The former wrestler and weightlifter now lives with his family in Lebanon’s capital Beirut, among more than a million refugees fleeing war, according to the Washington Post.
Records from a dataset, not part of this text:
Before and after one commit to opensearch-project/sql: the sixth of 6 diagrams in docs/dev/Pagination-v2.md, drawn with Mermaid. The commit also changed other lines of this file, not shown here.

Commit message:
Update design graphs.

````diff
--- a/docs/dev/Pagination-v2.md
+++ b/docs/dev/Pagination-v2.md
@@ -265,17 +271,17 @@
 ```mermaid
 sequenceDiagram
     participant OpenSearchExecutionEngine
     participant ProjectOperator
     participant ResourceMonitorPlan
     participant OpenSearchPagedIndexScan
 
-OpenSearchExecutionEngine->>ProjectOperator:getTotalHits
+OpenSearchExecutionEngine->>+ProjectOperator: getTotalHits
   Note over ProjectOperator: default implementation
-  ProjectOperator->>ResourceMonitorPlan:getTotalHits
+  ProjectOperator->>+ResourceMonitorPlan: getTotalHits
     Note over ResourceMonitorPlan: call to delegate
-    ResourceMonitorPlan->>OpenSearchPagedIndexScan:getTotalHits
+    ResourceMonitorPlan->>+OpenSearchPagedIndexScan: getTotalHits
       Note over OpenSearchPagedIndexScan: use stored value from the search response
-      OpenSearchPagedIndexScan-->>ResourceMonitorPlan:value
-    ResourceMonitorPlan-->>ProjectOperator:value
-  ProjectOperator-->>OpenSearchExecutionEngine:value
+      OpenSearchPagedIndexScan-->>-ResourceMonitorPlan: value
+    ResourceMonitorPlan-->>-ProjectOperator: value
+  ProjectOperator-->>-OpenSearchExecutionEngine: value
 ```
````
He has harsh words for the U.S. President and U.K. Prime Minister of the time, George W. Bush and Tony Blair, considered the architects of the 2003 war.
“Bush and Blair are definitely liars,” he said, adding that he thinks they completely destroyed Iraq. “If I was a criminal, I would kill them with my bare hands.”
As for the ill-fated statue, it represents to al-Jabbouri a simpler and far more peaceful time that he now yearns for.
“I’d like to put it back up, to rebuild it,” he said. “But I’m afraid I’d be killed.”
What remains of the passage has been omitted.